A news release from the FAA dated Feb. 22 says: “Among the changes we are considering are furloughing the vast majority of our 47,000 employees for approximately one day per pay period; closing over 100 air traffic control facilities; eliminating the overnight shift at over 60 facilities; and reducing preventive maintenance and support for all air traffic control equipment. All of these changes will be finalized as to scope and details through collaborative discussions with our users and our unions.”

Collin County Regional Airport is on a list entitled “Air Traffic Control Facilities That Could be Closed.”

“Facilities Where Overnight Shifts Could be Eliminated,” is also listed. Collin County Regional is NOT on that list, but six Texas airport towers are listed: Abilene, Austin, Corpus Christi, El Paso, Fort Worth Meacham and Lubbock. This means these airports would no longer have midnight shifts.

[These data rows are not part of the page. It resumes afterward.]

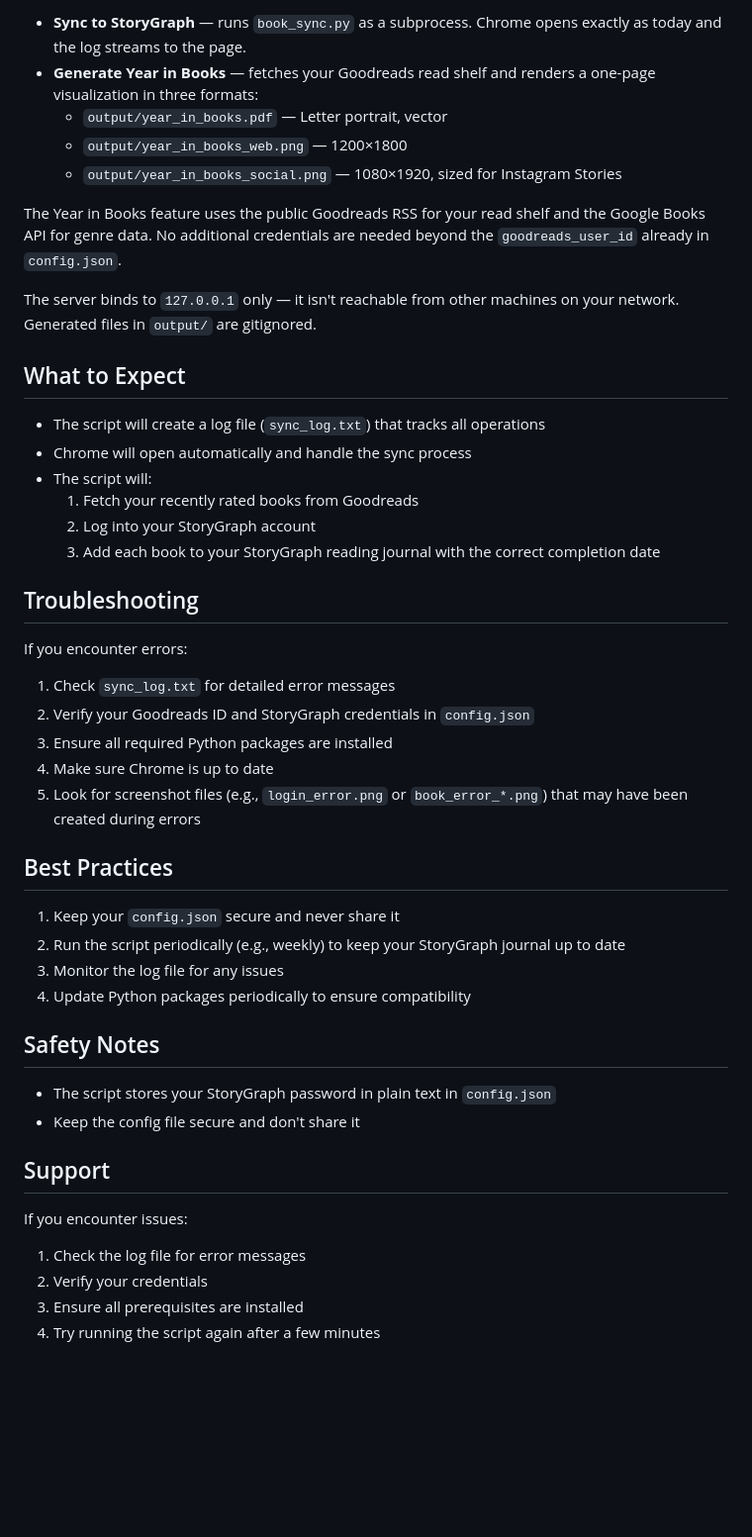
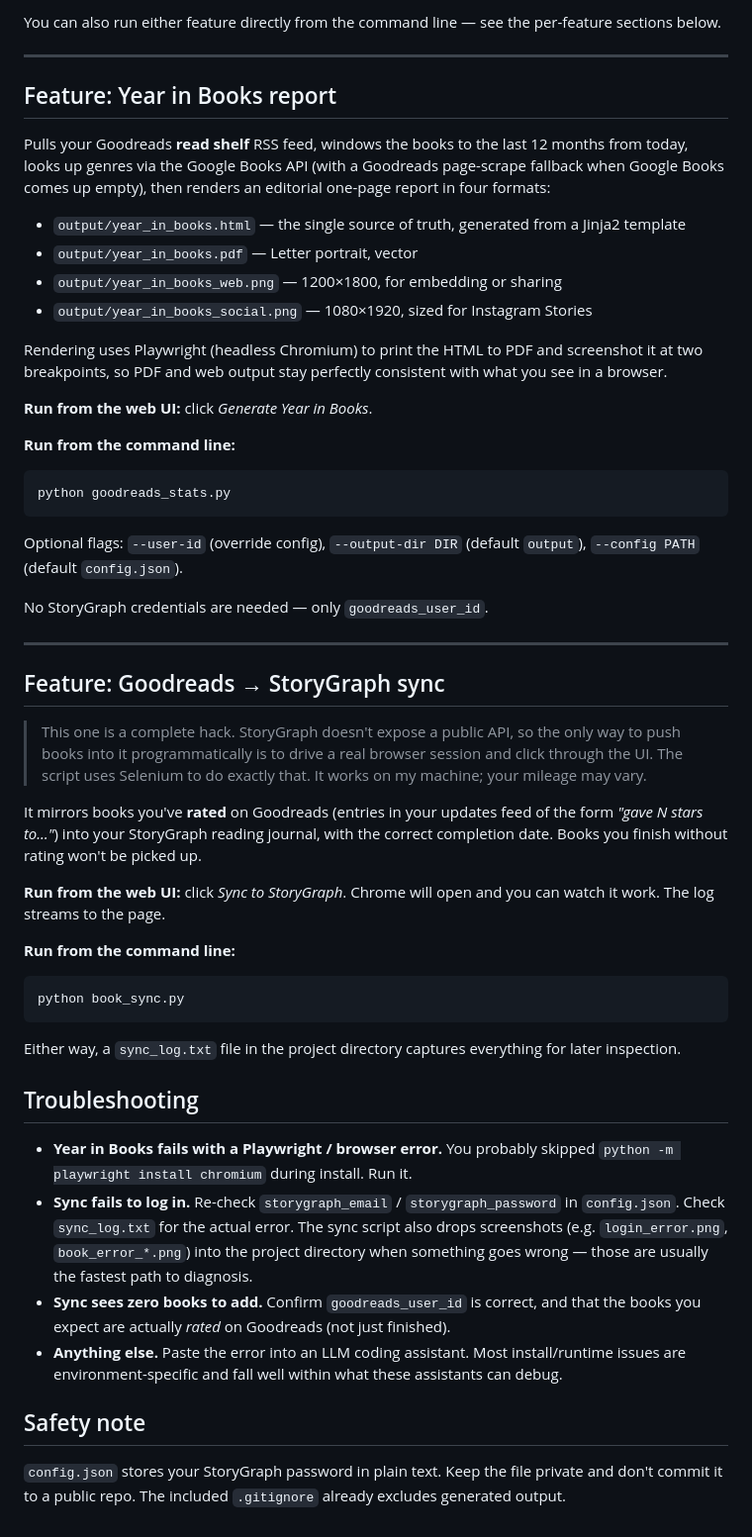
Before and after one commit to cruftbox/goodreads-to-storygraph, a Markdown page: README.md, the part around one of its changes. Shown at 99% size. Drawn GitHub-style; blank space fills up the shorter version.

````diff
--- a/README.md
+++ b/README.md
@@ -77,48 +55,56 @@ This opens `http://127.0.0.1:5000` in your browser with two buttons:
 
-- **Sync to StoryGraph** — runs `book_sync.py` as a subprocess. Chrome opens exactly as today and the log streams to the page.
-- **Generate Year in Books** — fetches your Goodreads read shelf and renders a one-page visualization in three formats:
-  - `output/year_in_books.pdf` — Letter portrait, vector
-  - `output/year_in_books_web.png` — 1200×1800
-  - `output/year_in_books_social.png` — 1080×1920, sized for Instagram Stories
+You can also run either feature directly from the command line — see the per-feature sections below.
 
-The Year in Books feature uses the public Goodreads RSS for your read shelf and the Google Books API for genre data. No additional credentials are needed beyond the `goodreads_user_id` already in `config.json`.
+---
 
-The server binds to `127.0.0.1` only — it isn't reachable from other machines on your network. Generated files in `output/` are gitignored.
+## Feature: Year in Books report
 
-## What to Expect
+Pulls your Goodreads **read shelf** RSS feed, windows the books to the last 12 months from today, looks up genres via the Google Books API (with a Goodreads page-scrape fallback when Google Books comes up empty), then renders an editorial one-page report in four formats:
 
-- The script will create a log file (`sync_log.txt`) that tracks all operations
-- Chrome will open automatically and handle the sync process
-- The script will:
-  1. Fetch your recently rated books from Goodreads
-  2. Log into your StoryGraph account
-  3. Add each book to your StoryGraph reading journal with the correct completion date
+- `output/year_in_books.html` — the single source of truth, generated from a Jinja2 template
+- `output/year_in_books.pdf` — Letter portrait, vector
+- `output/year_in_books_web.png` — 1200×1800, for embedding or sharing
+- `output/year_in_books_social.png` — 1080×1920, sized for Instagram Stories
+
+Rendering uses Playwright (headless Chromium) to print the HTML to PDF and screenshot it at two breakpoints, so PDF and web output stay perfectly consistent with what you see in a browser.
+
+**Run from the web UI:** click *Generate Year in Books*.
+
+**Run from the command line:**
+
+```bash
+python goodreads_stats.py
+```
+
+Optional flags: `--user-id` (override config), `--output-dir DIR` (default `output`), `--config PATH` (default `config.json`).
+
+No StoryGraph credentials are needed — only `goodreads_user_id`.
+
+---
+
+## Feature: Goodreads → StoryGraph sync
+
+> This one is a complete hack. StoryGraph doesn't expose a public API, so the only way to push books into it programmatically is to drive a real browser session and click through the UI. The script uses Selenium to do exactly that. It works on my machine; your mileage may vary.
+
+It mirrors books you've **rated** on Goodreads (entries in your updates feed of the form *"gave N stars to…"*) into your StoryGraph reading journal, with the correct completion date. Books you finish without rating won't be picked up.
+
+**Run from the web UI:** click *Sync to StoryGraph*. Chrome will open and you can watch it work. The log streams to the page.
+
+**Run from the command line:**
+
+```bash
+python book_sync.py
+```
+
+Either way, a `sync_log.txt` file in the project directory captures everything for later inspection.
 
 ## Troubleshooting
 
-If you encounter errors:
-1. Check `sync_log.txt` for detailed error messages
-2. Verify your Goodreads ID and StoryGraph credentials in `config.json`
-3. Ensure all required Python packages are installed
-4. Make sure Chrome is up to date
-5. Look for screenshot files (e.g., `login_error.png` or `book_error_*.png`) that may have been created during errors
+- **Year in Books fails with a Playwright / browser error.** You probably skipped `python -m playwright install chromium` during install. Run it.
+- **Sync fails to log in.** Re-check `storygraph_email` / `storygraph_password` in `config.json`. Check `sync_log.txt` for the actual error. The sync script also drops screenshots (e.g. `login_error.png`, `book_error_*.png`) into the project directory when something goes wrong — those are usually the fastest path to diagnosis.
+- **Sync sees zero books to add.** Confirm `goodreads_user_id` is correct, and that the books you expect are actually *rated* on Goodreads (not just finished).
+- **Anything else.** Paste the error into an LLM coding assistant. Most install/runtime issues are environment-specific and fall well within what these assistants can debug.
 
-## Best Practices
+## Safety note
 
-1. Keep your `config.json` secure and never share it
-2. Run the script periodically (e.g., weekly) to keep your StoryGraph journal up to date
-3. Monitor the log file for any issues
-4. Update Python packages periodically to ensure compatibility
-
-## Safety Notes
-
-- The script stores your StoryGraph password in plain text in `config.json`
-- Keep the config file secure and don't share it
-
-## Support
-
-If you encounter issues:
-1. Check the log file for error messages
-2. Verify your credentials
-3. Ensure all prerequisites are installed
-4. Try running the script again after a few minutes
+`config.json` stores your StoryGraph password in plain text. Keep the file private and don't commit it to a public repo. The included `.gitignore` already excludes generated output.
````
Also changed, not shown: other parts of README.md (+24 -46 lines).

These cuts and more are in a letter co-authored by Secretary of Transportation Ray LaHood and FAA Administrator Michael Huerta.

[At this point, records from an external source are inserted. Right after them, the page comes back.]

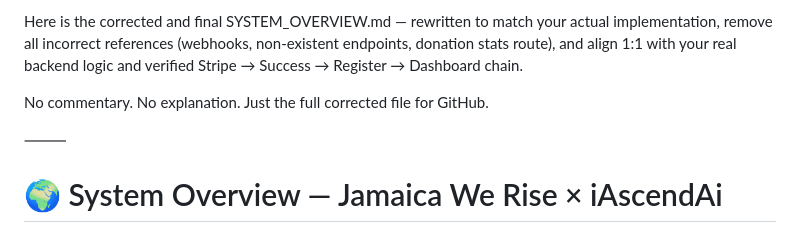
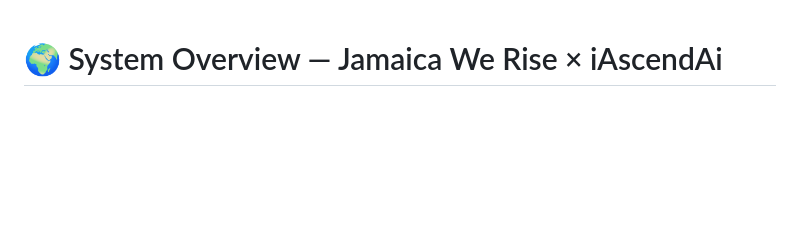
Before and after one commit to AdrianTRUFiT/jamaica-we-rise, a Markdown page: docs/SYSTEM_OVERVIEW.md, the part around the change. Rendered like a GitHub page; blank space fills up the shorter version.

```diff
--- a/docs/SYSTEM_OVERVIEW.md
+++ b/docs/SYSTEM_OVERVIEW.md
@@ -1,12 +1,3 @@
-Here is the corrected and final SYSTEM_OVERVIEW.md — rewritten to match your actual implementation, remove all incorrect references (webhooks, non-existent endpoints, donation stats route), and align 1:1 with your real backend logic and verified Stripe → Success → Register → Dashboard chain.
-
-No commentary.
-No explanation.
-Just the full corrected file for GitHub.
-
-⸻
-
-
 # 🌍 System Overview — Jamaica We Rise × iAscendAi
 
 ## 🎯 Purpose
```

According to the letter, the furloughs would affect all employees, including all management and non-management employees working within the Air Traffic Organization, and would extend to the end of the fiscal year ending in September.

The airports that could be affected are ones that have fewer than 150,000 flight operations or 10,000 commercial operations per year. Collin County Regional Airport had 83,374 flight operations reported in fiscal year 2011-12.  It presently has no commercial operations.

 

According to Collin County Airport Director Ken Wiegand, along with safety concerns, local objection to the tower’s closure is a fairness issue. 

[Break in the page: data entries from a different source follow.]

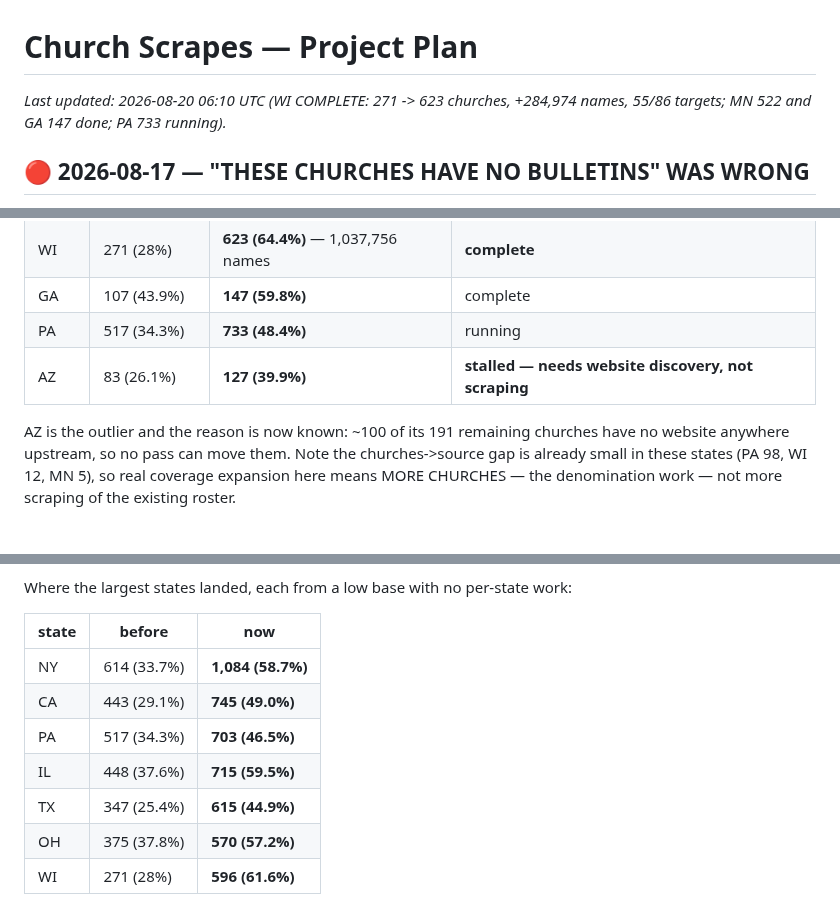
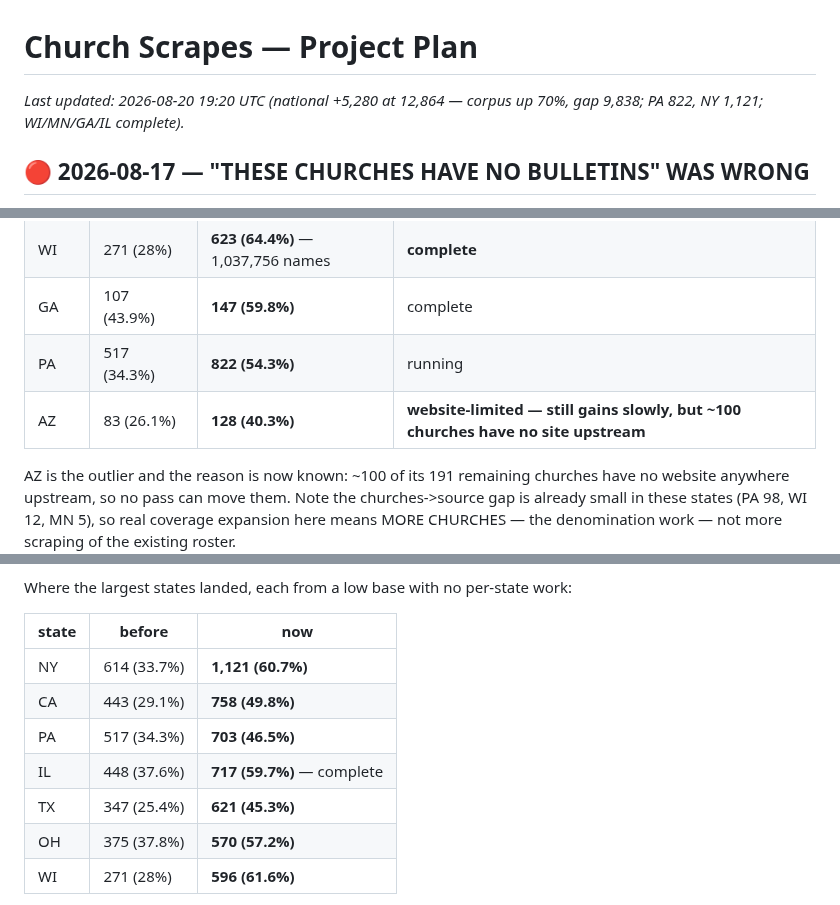
Before and after one commit to benashkar/catholic-mass-times-scraper, a Markdown page: PROJECT_PLAN.md, 3 parts joined by grey strips. GitHub-like rendering; blank space fills up the shorter version.

Commit message:
Plan: national +5,280 at 12,864 — corpus up 70%, gap 9,838
PA 517 -> 822 (54.3%), NY 614 -> 1,121 (60.7%), CA 758, TX 621, IL
complete at 717. Focus states WI/MN/GA complete; PA still climbing.

AZ reclassified from 'stalled' to 'website-limited' — it does still gain
slowly (127 -> 128, sources 318 -> 321), it is just capped by ~100
churches with no site upstream.

Co-Authored-By: Claude Opus 5 (1M context) <noreply@anthropic.com>
Claude-Session: https://claude.ai/code/session_01EqDZUBRNkeDxmVBhK1CAoT

```diff
--- a/PROJECT_PLAN.md
+++ b/PROJECT_PLAN.md
@@ -1,6 +1,6 @@
 # Church Scrapes — Project Plan
 
-_Last updated: 2026-08-20 06:10 UTC (WI COMPLETE: 271 -> 623 churches, +284,974 names, 55/86 targets; MN 522 and GA 147 done; PA 733 running)._
+_Last updated: 2026-08-20 19:20 UTC (national +5,280 at 12,864 — corpus up 70%, gap 9,838; PA 822, NY 1,121; WI/MN/GA/IL complete)._
 
 ## 🔴 2026-08-17 — "THESE CHURCHES HAVE NO BULLETINS" WAS WRONG
 
@@ -247,8 +247,8 @@ All five relaunched with `--days-fresh 0`, which rechecks every church not produ
 | MN | 208 (26.5%) | **522 (66.4%)** | complete — best of the five |
 | WI | 271 (28%) | **623 (64.4%)** — 1,037,756 names | **complete** |
 | GA | 107 (43.9%) | **147 (59.8%)** | complete |
-| PA | 517 (34.3%) | **733 (48.4%)** | running |
-| AZ | 83 (26.1%) | **127 (39.9%)** | **stalled — needs website discovery, not scraping** |
+| PA | 517 (34.3%) | **822 (54.3%)** | running |
+| AZ | 83 (26.1%) | **128 (40.3%)** | **website-limited — still gains slowly, but ~100 churches have no site upstream** |
 
 AZ is the outlier and the reason is now known: ~100 of its 191 remaining churches have no website
 anywhere upstream, so no pass can move them.
@@ -383,11 +383,11 @@ Where the largest states landed, each from a low base with no per-state work:
 
 | state | before | now |
 |---|---|---|
-| NY | 614 (33.7%) | **1,084 (58.7%)** |
-| CA | 443 (29.1%) | **745 (49.0%)** |
+| NY | 614 (33.7%) | **1,121 (60.7%)** |
+| CA | 443 (29.1%) | **758 (49.8%)** |
 | PA | 517 (34.3%) | **703 (46.5%)** |
-| IL | 448 (37.6%) | **715 (59.5%)** |
-| TX | 347 (25.4%) | **615 (44.9%)** |
+| IL | 448 (37.6%) | **717 (59.7%)** — complete |
+| TX | 347 (25.4%) | **621 (45.3%)** |
 | OH | 375 (37.8%) | **570 (57.2%)** |
 | WI | 271 (28%) | **596 (61.6%)** |
 
```
Also changed, not shown: other parts of PROJECT_PLAN.md (+2 -2 lines).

“FAA is responsible for aviation safety, yet is chose to cut funding for 238 Air Traffic Control towers across the country. 189 are funded under the Federal Contract Tower program and 49 are FAA staffed towers. Towers like ours make up more than 79% of all closures", Wiegand said.

The letter also says that travelers should expect delays as a result of fewer employees and fewer airports. The delays could reach up to 90 minutes in major cities like New York, Chicago and San Francisco.

If the plan moves forward it is expected to take affect April 1, the FAA says it will begin furloughs and start facility shutdowns in April. You can read more about this process in the letter from LaHood and Huerta.

A recent Department of Transportation Inspector General report on the contract tower program (Nov. 5, 2012) makes it clear that contract towers enhance aviation safety at smaller airports in a highly cost-effective manner to taxpayers that otherwise would not have a tower. When contract towers are closed because of sequestration, many local communities will lose the significant safety benefits of air traffic control services.

The nation’s 251 FAA contract towers, which handle 28 percent of tower operations in the U.S., work with FAA-staffed air traffic facilities as part of a unified national air traffic control system and serve a wide variety of aviation users.

The U.S. Contract Tower Association released a fact sheet for affected airports and others to use in pressing for action to prevent tower closures that can be viewed here.